Religious pareidolia: the perception of religious-icon-shaped patterns where none were intended. Over the years, everyone from the Virgin Mary to Mother Teresa have been spotted in impromptu appearances on food items, freeway underpasses and almost anywhere you can imagine, often drawing thousands -- and sometimes hundreds of thousands -- of faithful pilgrims. So here's the challenge: which of the following examples of religious pareidolia were actually reported (and in many cases, celebrated) and which... READ ON
This guy really wants to be blogged about. Well, I'll bite -- the pictures are hard to resist! Thanks to the Cellar for the skinny:
Veterinarians at the oceanarium in Fushun, China had a problem. Two of their dolphins had taken up the habit of eating pieces of plastic off the edge of their pool. And some of the pieces were so large they couldn't be digested. The dolphins went off their food and became depressed. The vets tried to retrieve the pieces with surgical tools, but the dolphins' stomachs... READ ON
Stop the presses, right? Sure, most people assume that celebrities are more narcissistic than regular people. Until recently, however, we didn't have a study to prove it. That's where Dr. Drew Pinksy (of Loveline fame) comes in, who is, by the way, an actual doctor of psychology (unlike his less-credentialed ex-sidekick, Adam Carolla). Dr. Drew has celebrities appear on his radio show all the time, and during breaks over the last several years, he has been asking them to take a test.

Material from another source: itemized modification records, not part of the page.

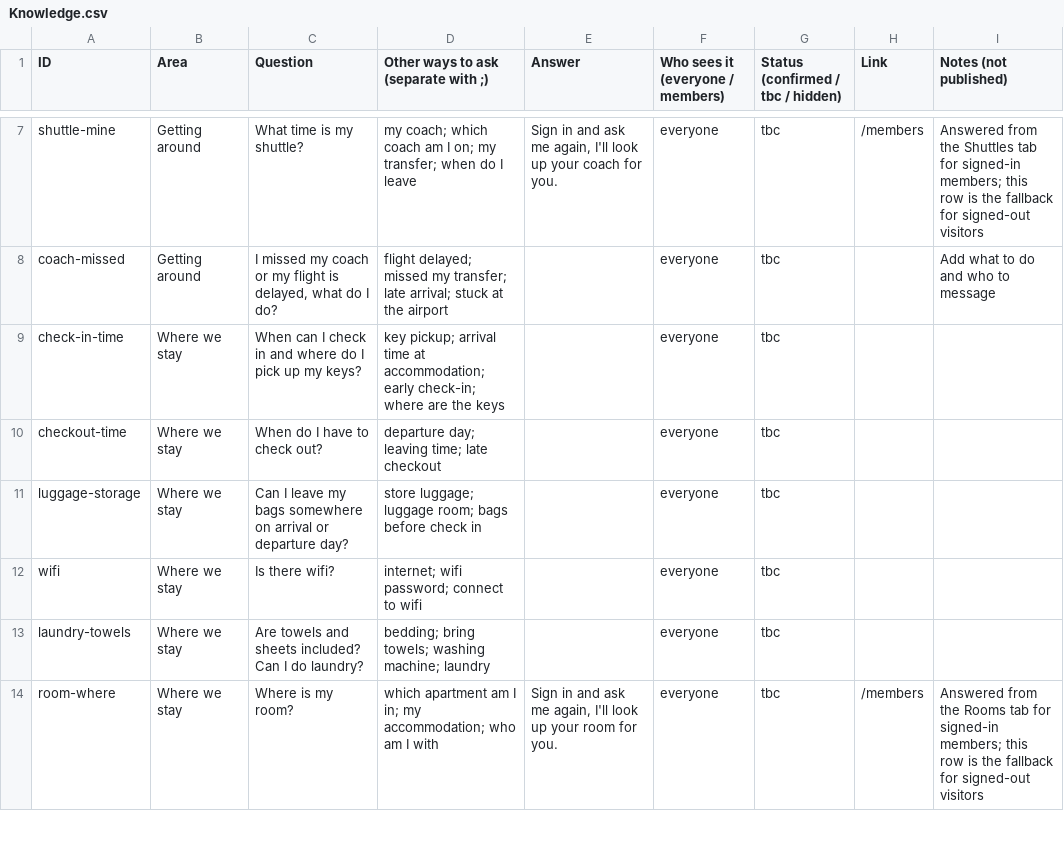
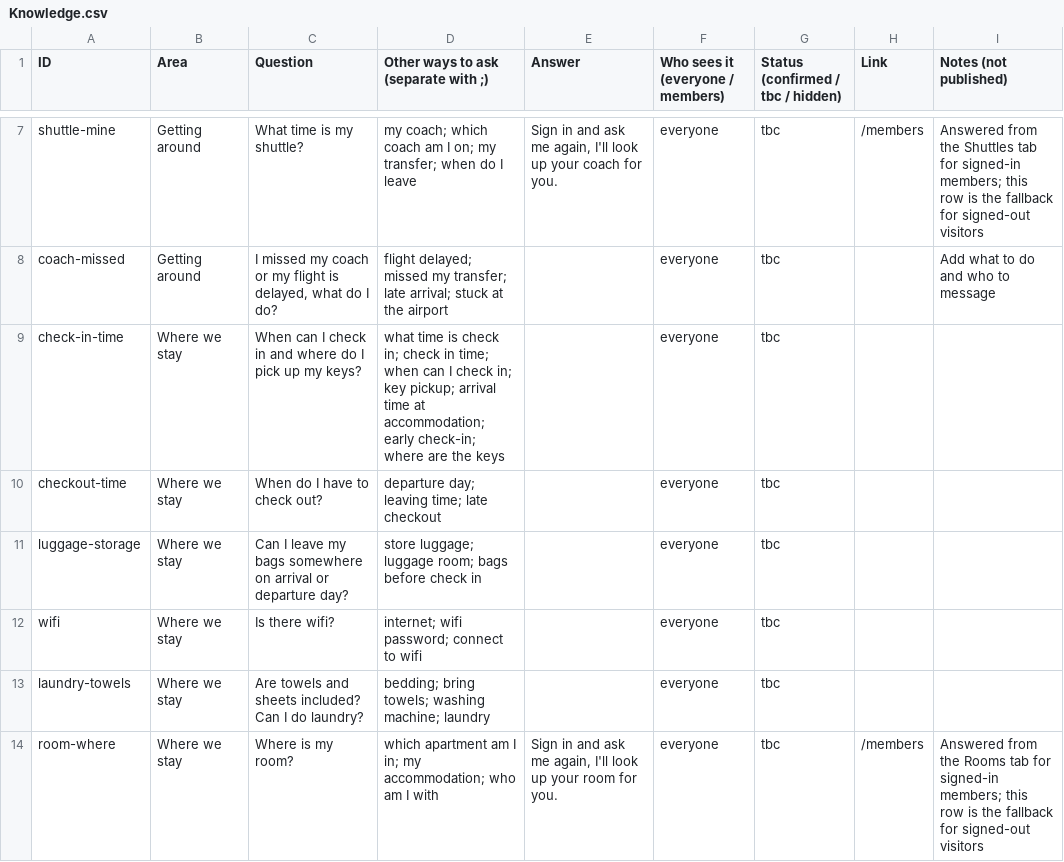
Before and after one commit to javiermarazuela/val-thorens-planner, a CSV file: supabase/sheet-sync/templates/Knowledge.csv, drawn as a sheet; only a part is shown, gaps mark what is left out; the diff covers the shown part only.

```diff
--- a/supabase/sheet-sync/templates/Knowledge.csv
+++ b/supabase/sheet-sync/templates/Knowledge.csv
@@ -8,3 +8,3 @@ shuttle-mine,Getting around,What time is my shuttle?,my coach; which coach am I
 coach-missed,Getting around,"I missed my coach or my flight is delayed, what do I do?",flight delayed; missed my transfer; late arrival; stuck at the airport,,everyone,tbc,,Add what to do and who to message
-check-in-time,Where we stay,When can I check in and where do I pick up my keys?,key pickup; arrival time at accommodation; early check-in; where are the keys,,everyone,tbc,,
+check-in-time,Where we stay,When can I check in and where do I pick up my keys?,what time is check in; check in time; when can I check in; key pickup; arrival time at accommodation; early check-in; where are the keys,,everyone,tbc,,
 checkout-time,Where we stay,When do I have to check out?,departure day; leaving time; late checkout,,everyone,tbc,,
```
Also changed, not shown: 2 edited cells elsewhere in this file, 18 other files.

It's called... READ ON
Just like their standards for film content which result in the familiar ratings system (G, PG, PG-13, R, etc), the MPAA (Motion Picture Association of America) has rules for what you can and can't show in a movie poster. According to MPAA spokeswoman Gayle Osterberg, the big no-nos are "depictions of violence, blood, people in jeopardy, drugs, nudity, profanity, people in frightening situations, disturbing or frightening scenes."
Yet somehow, the evil geniuses of entertainment advertising keep finding... READ ON
The Sumatran tiger -- one of the rarest big cats in the world -- is also perhaps the world's most camera-shy. The protected national parks on the island of Sumatra where they live are lousy with heat-sensitive surveillance cameras, which have become necessary thanks to the efforts of criminal loggers and poachers. (They operate with relative impugnity despite the parks' "protected" status, and between 1998-2000, as many as 66 tigers were poached -- that's about 20% of the total population.)
The... READ ON
This year, it should be easy to figure out who's been naughty and who's been nice; people who feel like they're being watched are much more likely to be honest, psychologists at England's Newcastle University have discovered, than those who don't. While this may not in itself be a revolutionary concept, the way the docs conducted their experiment deserves mention.
There's a coffee cart at Newcastle University -- which operates on the honor system. People can help themselves, so long as they leave 50p... READ ON
Scary photo, huh? It's a park in China, not the U.S., on Huashan Mountain called "ear-touching cliff," so named because if you don't hug that rock face as you walk (thereby pressing your ear against it) you might end up like Wile E. Coyote -- pancake-flat, at the bottom of the chasm. No, America's parks aren't quite this dangerous, but we've got some doozies, according to a comprehensive 2002 survey of park rangers. Here are some of the country's most dangerous parks, and why:
#1: Organ Pipe Cactus... READ ON
... or at least it seems to be in lab mice. Researchers at Yale's medical school have discovered that mice who take tests while hungry do significantly better than sated mice. They process information faster, they retain it longer; basically, they're smarter. The culprit seems to be the hormone grellin, produced by the lining of the stomach when empty. It binds not only to that part of the brain which registers hunger (the hypothalamus) but to the researchers' surprise, to the memory and learning... READ ON
"Wear your helmet!" Moms are obligated to say it, and in many American cities, riders are obligated by law to do it. But psychologist and avid cyclist Ian (ironically-named) Walker recently challenged conventional wisdom by asking -- can wearing a helmet increase your chances of getting hurt on a bike?
The answer, according to his own studies, is yes. He found out by rigging his bike up with an ultrasonic sensor that could detect and record how closely cars passed him while riding on city streets,... READ ON
A baby can cost new parents 750 hours of sleep in the first year.